March 22, 2015
The Nigerian government yesterday announced a 2 percent drop in revenue for the month of February, from N410 billion in January to N401.5 billion this month. Jonah Otunla, the Accountant General of the Federation blamed the drop on lower oil, gas and other revenues. The lower revenue meant that the Federation Accounts Allocation Committee had a lesser sum to share across the tiers of government. Also, it did not save an money in the Excess Crude account, and, interestingly, did not allocated to the Subsidy Reinvestment and Empowerment Programme, popular known as Sure-P.
The lack of money for the programme means it might be nearing its end despite its conceptualization as a social assistance scheme.
Nigeria launched Sure-P in January 2012 in response to the national strike that greeted its withdrawal of petrol subsidy. It had said it would use Sure-P to reinvest its share of the subsidy savings into programmes and initiatives that would ease the pain of subsidy removal. Three years on, however, the government is finding it difficult to fund the programme and reports are that it is considering shutting it down. In December, Chairman Sure-P, Gen. Martin Luther Agwai (rtd) told journalists that shortfall in oil revenue meant leaner pockets for the programme. “The big thing is the issue of shortfall [of oil revenue],” he told journalists in December. “When the coordinating minister for Economy and Minister of Finance presented the proposed budget to National Assembly, the SURE-P budget was N102 billion for next year. I think this year alone, roads and bridges got N104.2 billion. You can see that what only roads and bridges got this year is more than the whole SURE-P budget for next year…. If the trend should continue I don’t know whether there will be SURE-P after next year.”

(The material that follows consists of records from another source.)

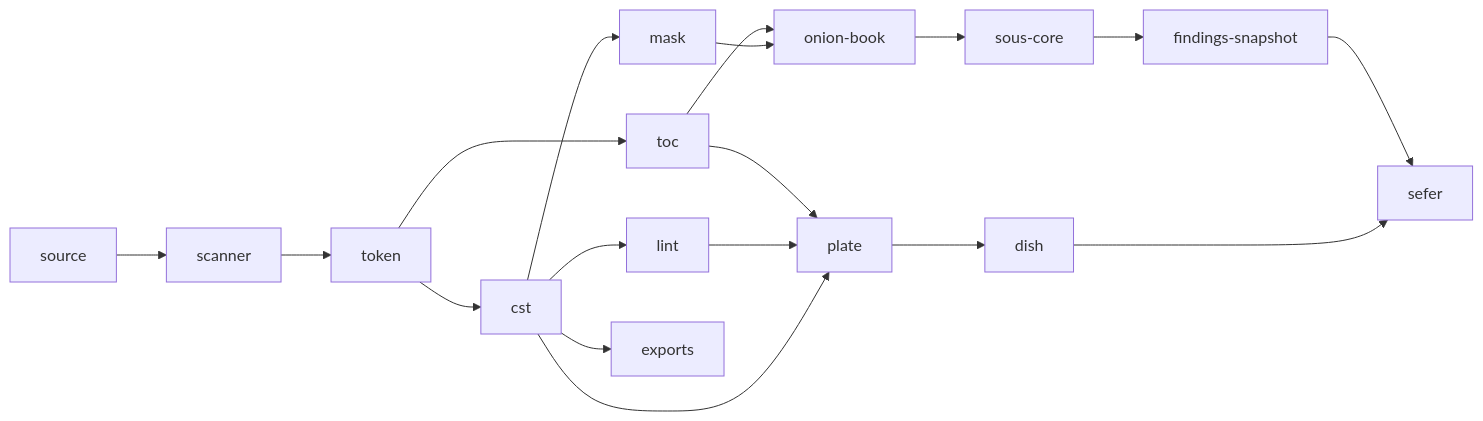
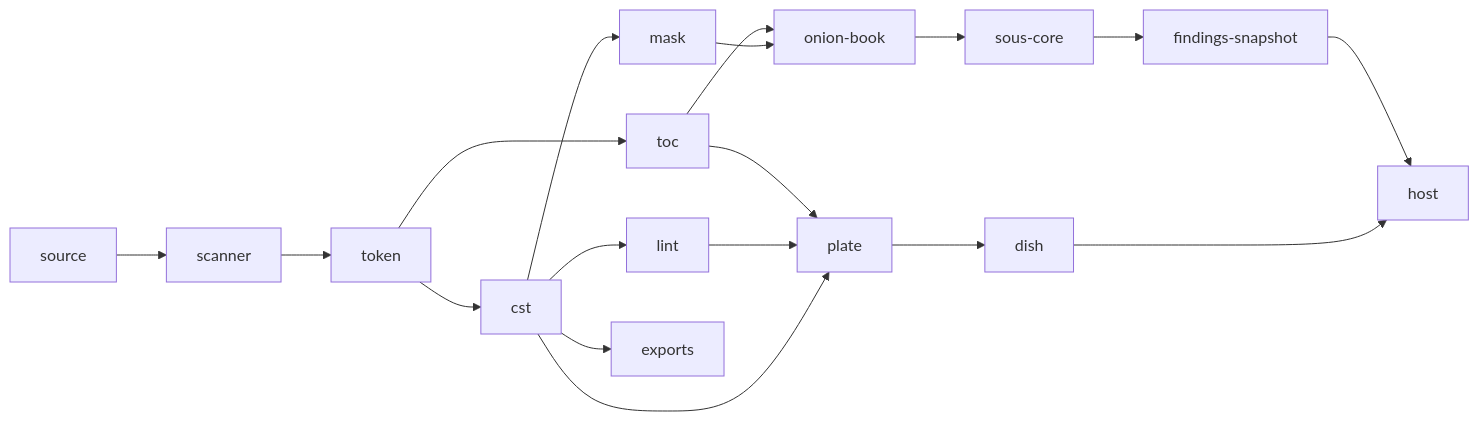
Before and after one commit to WycliffeAssociates/scripture-kitchen: the diagram in planning/atlas/index.mdx, drawn with Mermaid. The commit also changed other lines of this file and 51 other files, not shown here.

````diff
--- a/planning/atlas/index.mdx
+++ b/planning/atlas/index.mdx
@@ -43,8 +47,8 @@
 ```mermaid
 flowchart LR
   source --> scanner --> token --> cst
   token --> toc
   cst --> mask & lint & exports
-  cst & lint & toc --> plate --> dish --> sefer
-  mask & toc --> onion-book --> sous-core --> findings-snapshot --> sefer
+  cst & lint & toc --> plate --> dish --> host
+  mask & toc --> onion-book --> sous-core --> findings-snapshot --> host
 ```
````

The fears of a shutdown are becoming even more real. Yesterday, the Minister of State for Finance, Yuguda told journalists that the government would not give the program the de facto monthly allocation of N35.5 billion for the month of February because of the fall in oil prices. With revenue not expected to climb anytime soon, analysts believe Sure-P may not be getting any other money in the future.
The imminent end of Sure-P is particularly good news to the states who have been campaigning for its scrapping. Timothy Odah, the Chairman of the Finance Commissioners Forum, the group of the head of the States’ ministries of Finance, said after the announcement of the February allocation that “the states would like to appeal to President Goodluck Jonathan to allow the scrapping of the Subsidy Reinvestment and Empowerment Programme.” He said with most states in heavy debt due to payment of salaries and completion of projects, the scrapping of the programme would make money available.
There has also been criticism from the National Assembly, which, in 2013, threatened to shut down the program due to allegations of the non remittance of N500 billion dollars saved from subsidy removal as well as worries over transparency and perception of its ineffectiveness. The threat was subsequently abandoned.
Despite the loud calls for its abandonment, Sure-P still has firm supporters who believe it is fulfilling its duty as a social buffer for the masses. Then Chairman of the programme, Christopher Kolade, had in 2013 rebuffed the calls for its shutdown, stating that it was fulfilling its role of special intervention on social and welfare projects. “If, for instance, a road contract was awarded say in 2006 and it is still not finished, by putting some funds from SURE-P, you can accelerate the finishing of that road,” he said. The Programme also displays countless projects ranging from repair and construction of roads and bridges to intervention in unemployment and health problems as evidence of its relevance and effectiveness.
However, regardless of any support or opposition for the programme, Nigeria’s current cash-strapped state means it may lack the needed fund to keep it afloat.
Source: Ventures Africa